What the task requires: From the listing below, extract each line containing the string "products".

· · ·

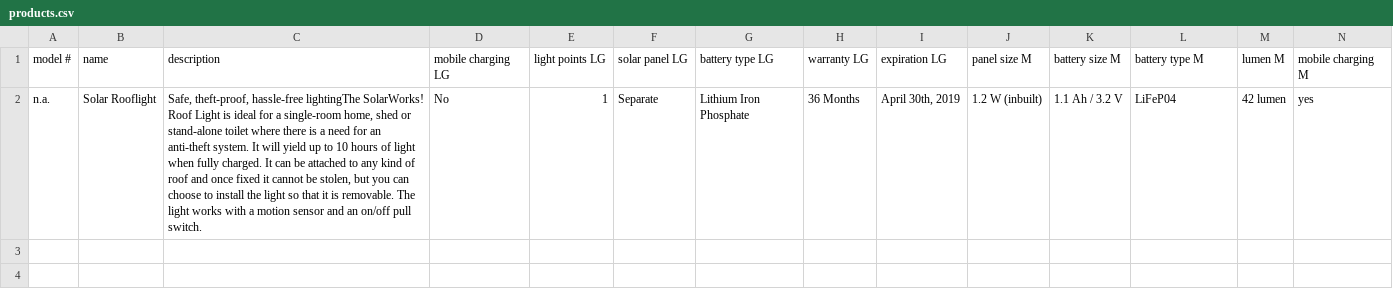
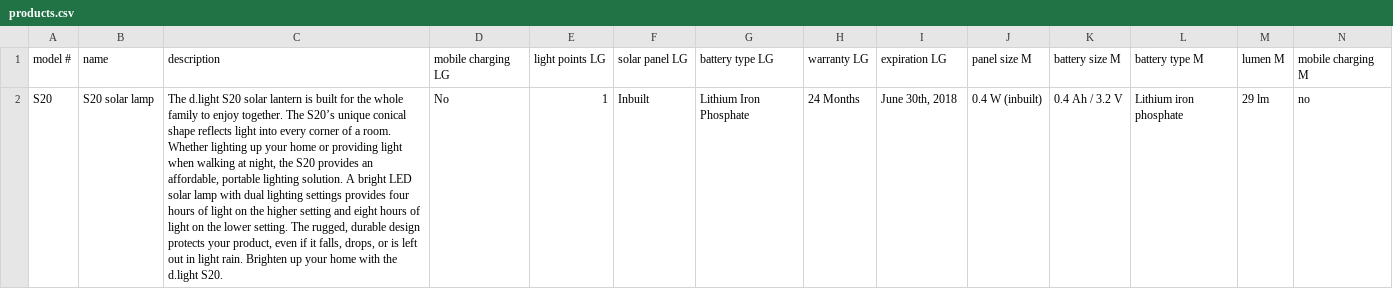
Before and after one commit to JackSoby/GridApp-web-scraper, a CSV file: public/products.csv, drawn as a sheet; removed rows and columns are numbered as before the commit, all else as after; the diff names each change by its address in the sheet, - before the commit and + after, or states it on an @@ line.

Commit message:
work through data

```diff
--- a/public/products.csv
+++ b/public/products.csv
-row 2: n.a. | Solar Rooflight | Safe, theft-proof, hassle-free lightingThe SolarWorks! Roof Light is ideal for a single-room home, shed or stand-alone toilet where there is a need for an anti-theft system. It will yield up to 10 hours of light when fully charged. It can be attached to any kind of roof and once fixed it cannot be stolen, but you can choose to install the light so that it is removable. The light works with a motion sensor and an on/off pull switch. | No | 1 | Separate | Lithium Iron Phosphate | 36 Months | April 30th, 2019 | 1.2 W (inbuilt) | 1.1 Ah / 3.2 V | LiFeP04 | 42 lumen | yes
+row 2: S20 | S20 solar lamp | The d.light S20 solar lantern is built for the whole family to enjoy together. The S20’s unique conical shape reflects light into every corner of a room. Whether lighting up your home or providing light when walking at night, the S20 provides an affordable, portable lighting solution. A bright LED solar lamp with dual lighting settings provides four hours of light on the higher setting and eight hours of light on the lower setting. The rugged, durable design protects your product, even if it falls, drops, or is left out in light rain. Brighten up your home with the d.light S20. | No | 1 | Inbuilt | Lithium Iron Phosphate | 24 Months | June 30th, 2018 | 0.4 W (inbuilt) | 0.4 Ah / 3.2 V | Lithium iron phosphate | 29 lm | no
```
Also changed, not shown: 2 other files.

· · ·

Written reply:
Before and after one commit to JackSoby/GridApp-web-scraper, a CSV file: public/products.csv, drawn as a sheet; removed rows and columns are numbered as before the commit, all else as after; the diff names each change by its address in the sheet, - before the commit and + after, or states it on an @@ line.
--- a/public/products.csv
+++ b/public/products.csv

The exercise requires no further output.